■ TASK STATEMENT
Pick the lines holding the string "const" out of the records and copy them.

Code change snippets:
——————

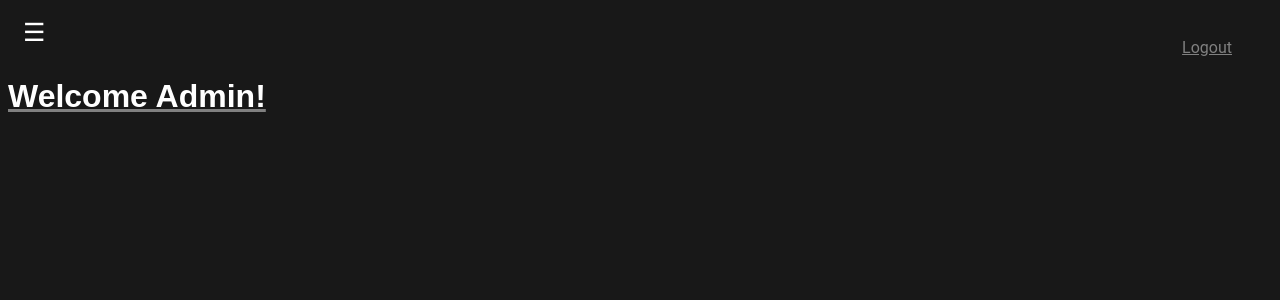
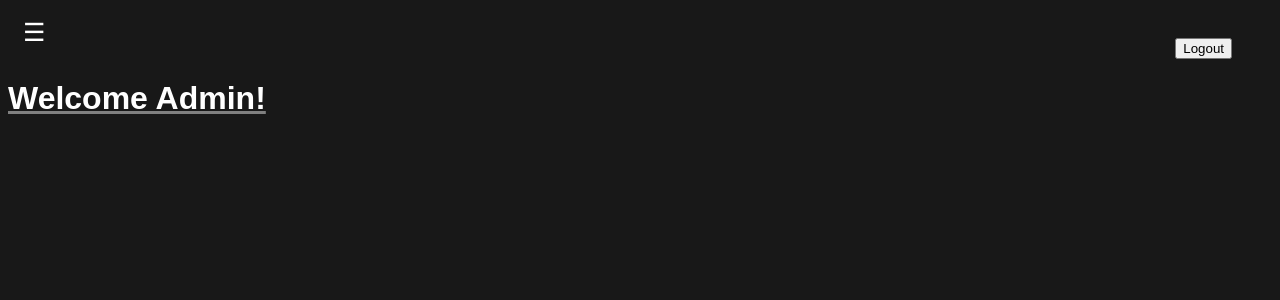
Before and after one commit to Natex15/LTO-Information-Management-System, a React (Vite) app in the folder client/: page /dashboard in a window 1280 px wide. Shown: the top 300 px of the page. Built offline with nearby package versions, Linux system fonts and the light colour scheme; sample sign-in values are in the browser's storage.

Commit message:
fix: fixed logout button logic

```diff
--- a/client/src/components/Sidebar.jsx
+++ b/client/src/components/Sidebar.jsx
@@ -1,10 +1,17 @@
 import { useState } from 'react';
-import { Link } from 'react-router-dom';
+import { Link, useNavigate } from 'react-router-dom';
 import './Sidebar.css';
 
 export default function Sidebar(){
     const [isOpen, setIsOpen] = useState(false)
+    const navigate = useNavigate()
     const toggleSidebar = () => setIsOpen(!isOpen)
+
+    const handleLogout = () => {
+        localStorage.removeItem("token")
+        navigate("/")
+    }
+
     return(
         <>
         <div className="app">
@@ -27,7 +34,7 @@ export default function Sidebar(){
                 </nav>
             </aside>
             <main className={`main-content ${isOpen ? 'sidebar-open' : ''}`}>
-                <Link to="/" id="logout-button">Logout</Link>
+                <button onClick={handleLogout} id="logout-button" style={{color: 'black'}}>Logout</button>
             </main>
         </div>
         </>
```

——————

■ EXERCISE ANSWER
     const [isOpen, setIsOpen] = useState(false)
+    const navigate = useNavigate()
     const toggleSidebar = () => setIsOpen(!isOpen)
+    const handleLogout = () => {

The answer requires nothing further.